## [Work item]
Could you please find each line in the records that contains the word "Very" and copy it?

[Recorded data]
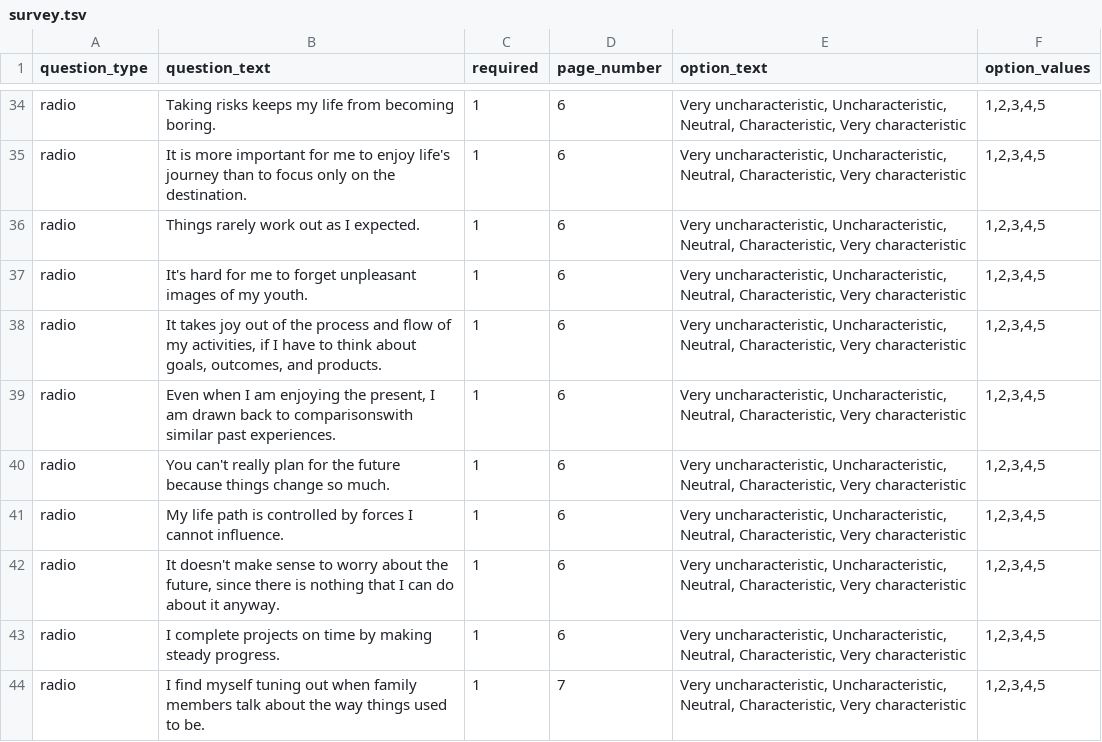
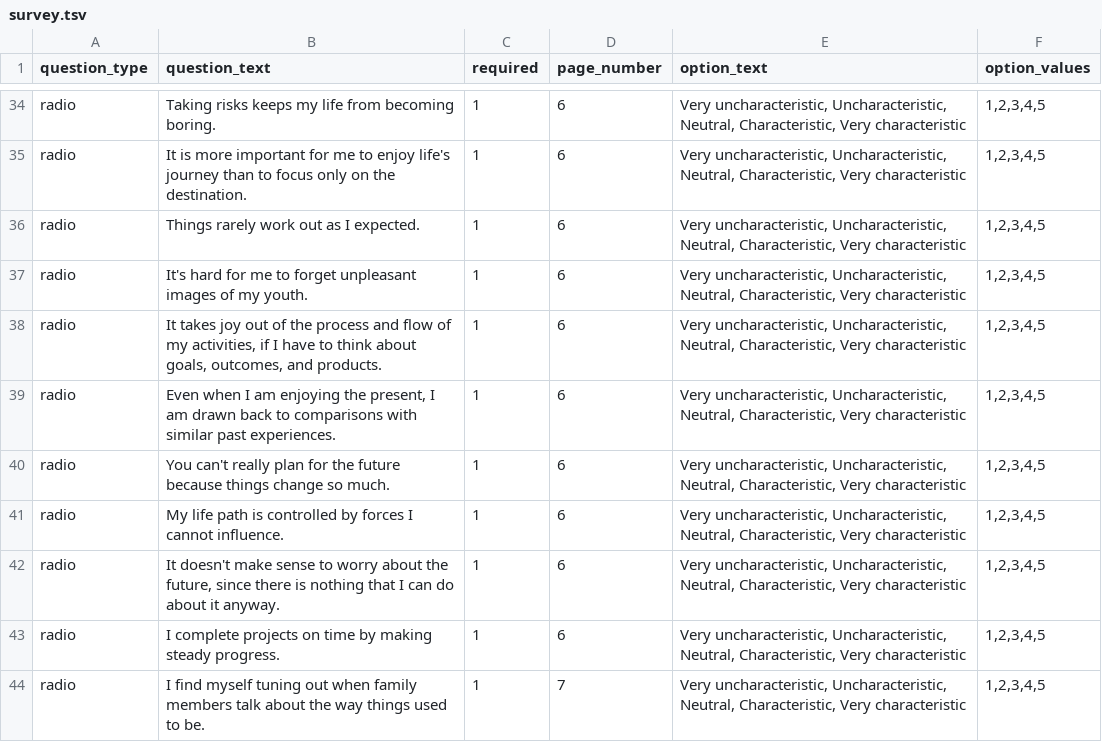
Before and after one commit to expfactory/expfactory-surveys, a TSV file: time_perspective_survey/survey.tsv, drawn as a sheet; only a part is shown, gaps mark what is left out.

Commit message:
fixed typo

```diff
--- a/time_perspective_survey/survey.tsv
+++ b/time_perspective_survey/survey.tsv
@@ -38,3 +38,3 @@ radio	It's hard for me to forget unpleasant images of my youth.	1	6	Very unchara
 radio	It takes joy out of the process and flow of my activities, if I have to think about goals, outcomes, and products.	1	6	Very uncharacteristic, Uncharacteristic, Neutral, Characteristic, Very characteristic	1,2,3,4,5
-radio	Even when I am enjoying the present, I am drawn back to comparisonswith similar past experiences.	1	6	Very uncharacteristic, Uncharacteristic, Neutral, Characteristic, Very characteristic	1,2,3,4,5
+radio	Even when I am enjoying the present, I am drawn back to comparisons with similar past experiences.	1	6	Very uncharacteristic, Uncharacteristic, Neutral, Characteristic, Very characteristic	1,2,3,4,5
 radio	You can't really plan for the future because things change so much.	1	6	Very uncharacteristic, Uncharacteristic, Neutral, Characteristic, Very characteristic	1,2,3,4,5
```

--

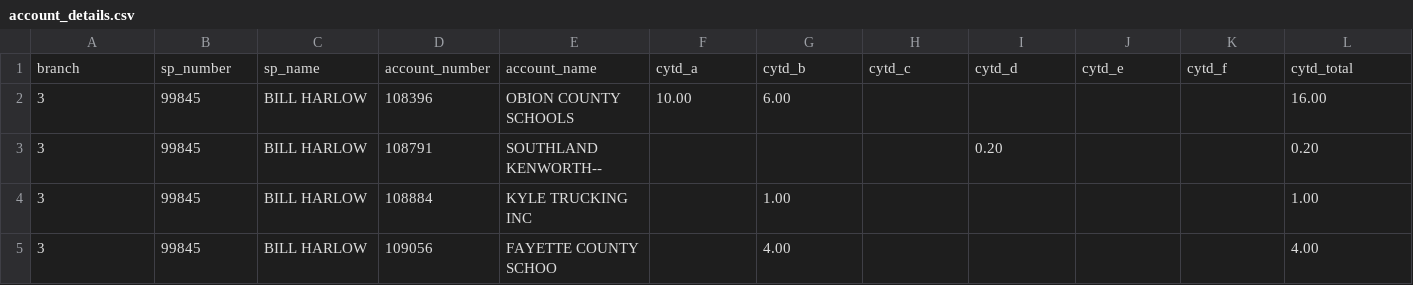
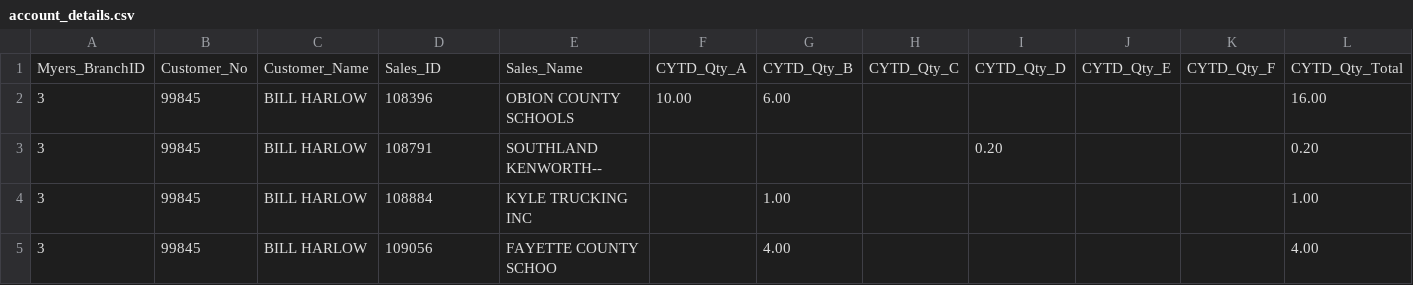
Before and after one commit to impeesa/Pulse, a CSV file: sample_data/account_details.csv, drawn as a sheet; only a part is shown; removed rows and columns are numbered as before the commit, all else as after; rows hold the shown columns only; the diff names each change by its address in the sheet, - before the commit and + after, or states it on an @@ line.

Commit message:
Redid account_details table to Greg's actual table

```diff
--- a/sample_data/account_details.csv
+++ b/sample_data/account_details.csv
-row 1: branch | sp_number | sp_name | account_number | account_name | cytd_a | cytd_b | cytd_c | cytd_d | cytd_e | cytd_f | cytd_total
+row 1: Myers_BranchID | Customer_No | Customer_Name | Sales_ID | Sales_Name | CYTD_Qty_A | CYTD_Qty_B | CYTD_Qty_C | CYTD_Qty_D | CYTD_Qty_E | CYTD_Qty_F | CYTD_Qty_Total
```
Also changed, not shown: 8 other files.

...

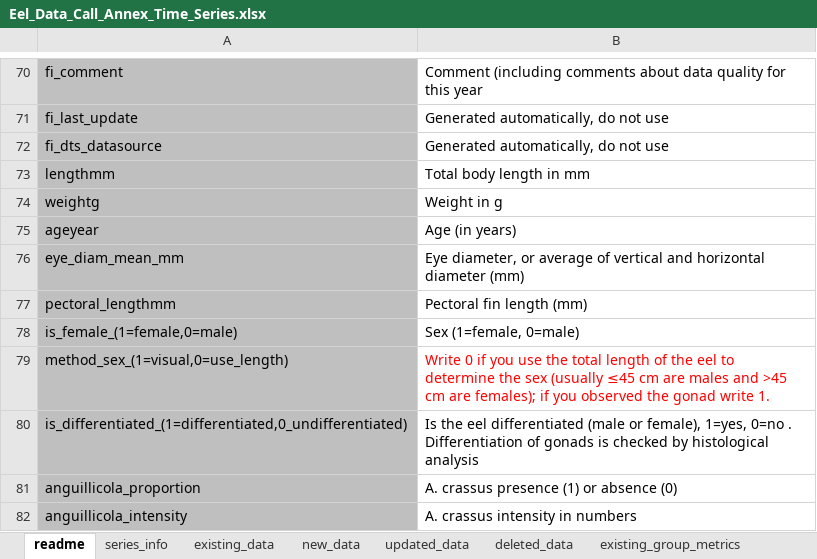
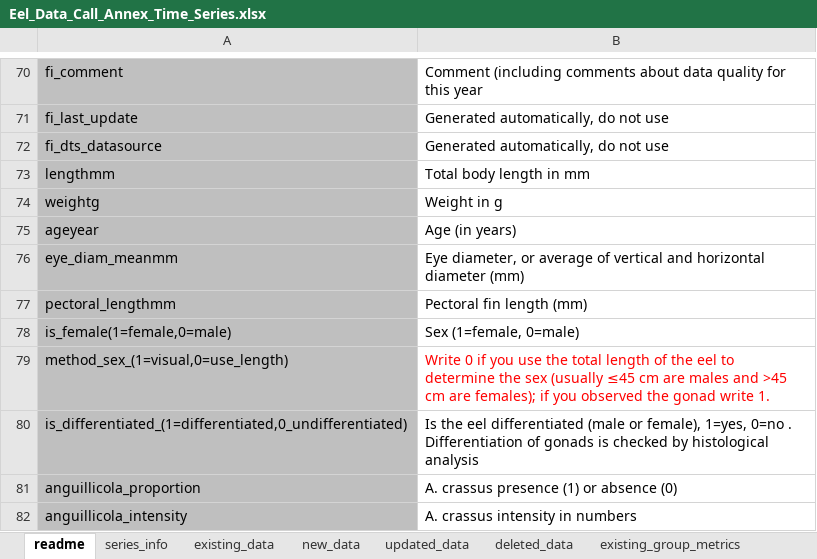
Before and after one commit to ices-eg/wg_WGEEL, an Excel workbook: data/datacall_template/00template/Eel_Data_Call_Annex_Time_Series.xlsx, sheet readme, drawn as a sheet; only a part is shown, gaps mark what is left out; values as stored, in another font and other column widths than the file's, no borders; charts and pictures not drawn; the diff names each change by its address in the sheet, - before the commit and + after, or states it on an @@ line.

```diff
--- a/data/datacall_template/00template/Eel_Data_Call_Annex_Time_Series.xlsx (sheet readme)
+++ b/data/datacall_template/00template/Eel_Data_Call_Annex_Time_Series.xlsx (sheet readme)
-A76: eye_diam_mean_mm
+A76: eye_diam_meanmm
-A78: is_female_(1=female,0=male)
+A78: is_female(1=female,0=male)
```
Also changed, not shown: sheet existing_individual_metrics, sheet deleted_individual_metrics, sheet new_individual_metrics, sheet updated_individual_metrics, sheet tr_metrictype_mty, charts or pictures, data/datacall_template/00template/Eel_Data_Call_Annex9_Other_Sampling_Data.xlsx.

## [Output of the task]
@@ -38,3 +38,3 @@ radio	It's hard for me to forget unpleasant images of my youth.	1	6	Very unchara
 radio	It takes joy out of the process and flow of my activities, if I have to think about goals, outcomes, and products.	1	6	Very uncharacteristic, Uncharacteristic, Neutral, Characteristic, Very characteristic	1,2,3,4,5
-radio	Even when I am enjoying the present, I am drawn back to comparisonswith similar past experiences.	1	6	Very uncharacteristic, Uncharacteristic, Neutral, Characteristic, Very characteristic	1,2,3,4,5
+radio	Even when I am enjoying the present, I am drawn back to comparisons with similar past experiences.	1	6	Very uncharacteristic, Uncharacteristic, Neutral, Characteristic, Very characteristic	1,2,3,4,5
 radio	You can't really plan for the future because things change so much.	1	6	Very uncharacteristic, Uncharacteristic, Neutral, Characteristic, Very characteristic	1,2,3,4,5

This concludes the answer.